    I agree with your points that the Obama administration has been bad for religious freedom and that the domestic surveillance program is out of control, but what kind of Marxist uses $700 billion in public funds to bail out the big banks? I think Obama is a moderate who has come to power at a time when the basic conditions that are crucial to the success of moderate leaders are lacking: economic growth (Clinton) or social consensus (Eisenhower). Many on the Left who want more government action on jobs have been sorely disappointed in Obama, and it’s my sense is that his support stems more from fear of what the GOP might do, and anger over what the George W. Bush administration did, than or anything that he himself has accomplished. But the fact that he is trying to maintain a perhaps untenable status quo, which includes propping up an expensive welfare state in a time of terrible economic hardship for the middle class, does not make him a Marxist.

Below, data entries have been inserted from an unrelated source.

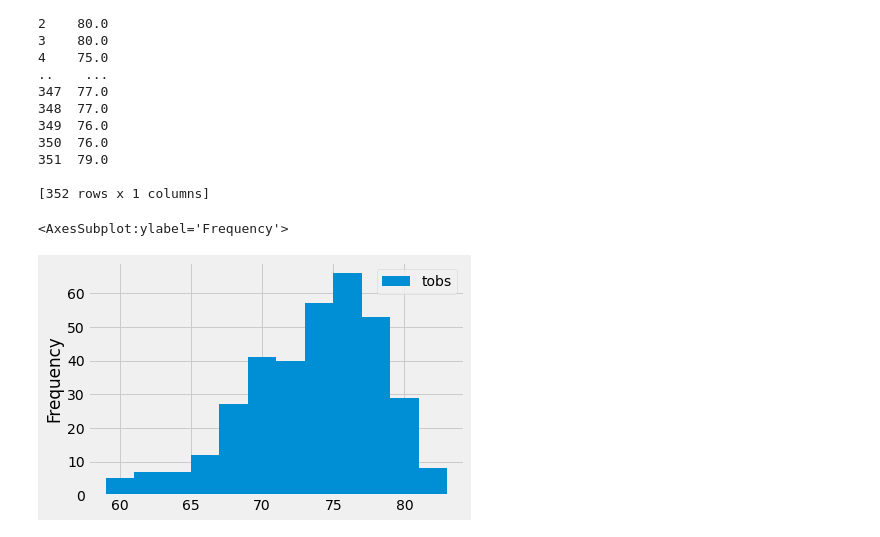
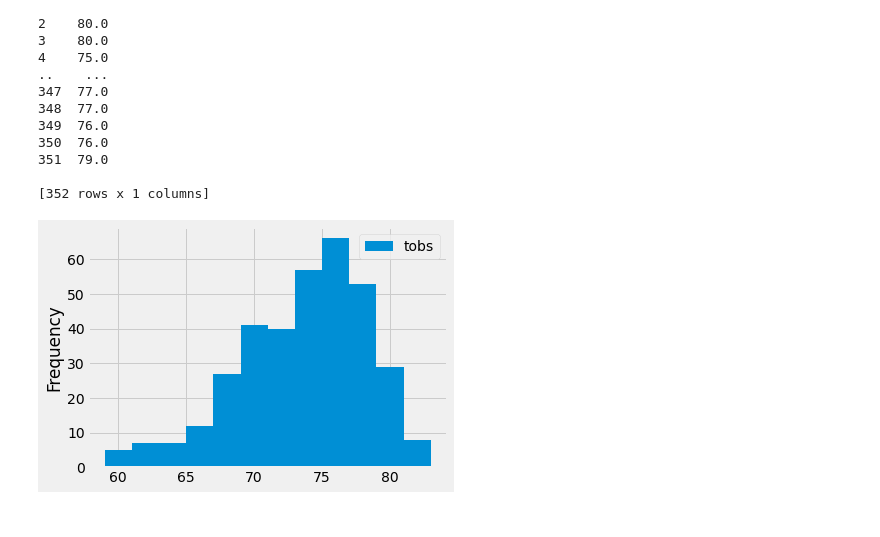
Before and after one commit to sberberian/surfs_up, a Jupyter notebook: climate_analysis.ipynb, the cells around one changed output. Drawn from its saved outputs; the diff is of its cells as text; code cells hidden in the pictures.

```diff
--- a/climate_analysis.ipynb
+++ b/climate_analysis.ipynb
@@ -212,6 +212,6 @@ print(df)
 [352 rows x 1 columns]
 # %%
 df.plot.hist(bins=12)
+plt.tight_layout()
 # %% [output]
-<AxesSubplot:ylabel='Frequency'>
-[figure, old version]
+[figure, new version]
```
Also changed, not shown: 3 other files.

    • ncoleman01

      Thanks for writing and for reading the essay! I understand your point on Obama’s (supposed?) Marxism. I think his personal history demonstrates that doctrinaire Marxism has been a major influence upon him, even if he does not openly call for the uniting of the workers of the word. Governing and the limits that real politics places upon him (i.e. the desire to be elected and dealing with the electorate) forced some concessions on these beliefs; there is a difference in believing in academic theory and the reality of governing. He governs as a socialist, and has certainly advocated such policies as his “spread the wealth around” statement in 2008’s election demonstrates, the assertion (several years before his ’08 election) that the Supreme Court of the 1960s did not do enough for “economic justice,” and the bailout you mentioned illustrates. He certainly seems to want a command/control economy, and he admitted in the early 2000s that he would like to see a single-payer health care system. I see little moderation on his policies that were not the result of being forced upon him. That, it seems to me, is the real disappointment the Left has with Obama – the fact he cannot be the doctrinaire Leftist they (and conservatives) know him to be.

      Thanks again for your comments!


  2. Rob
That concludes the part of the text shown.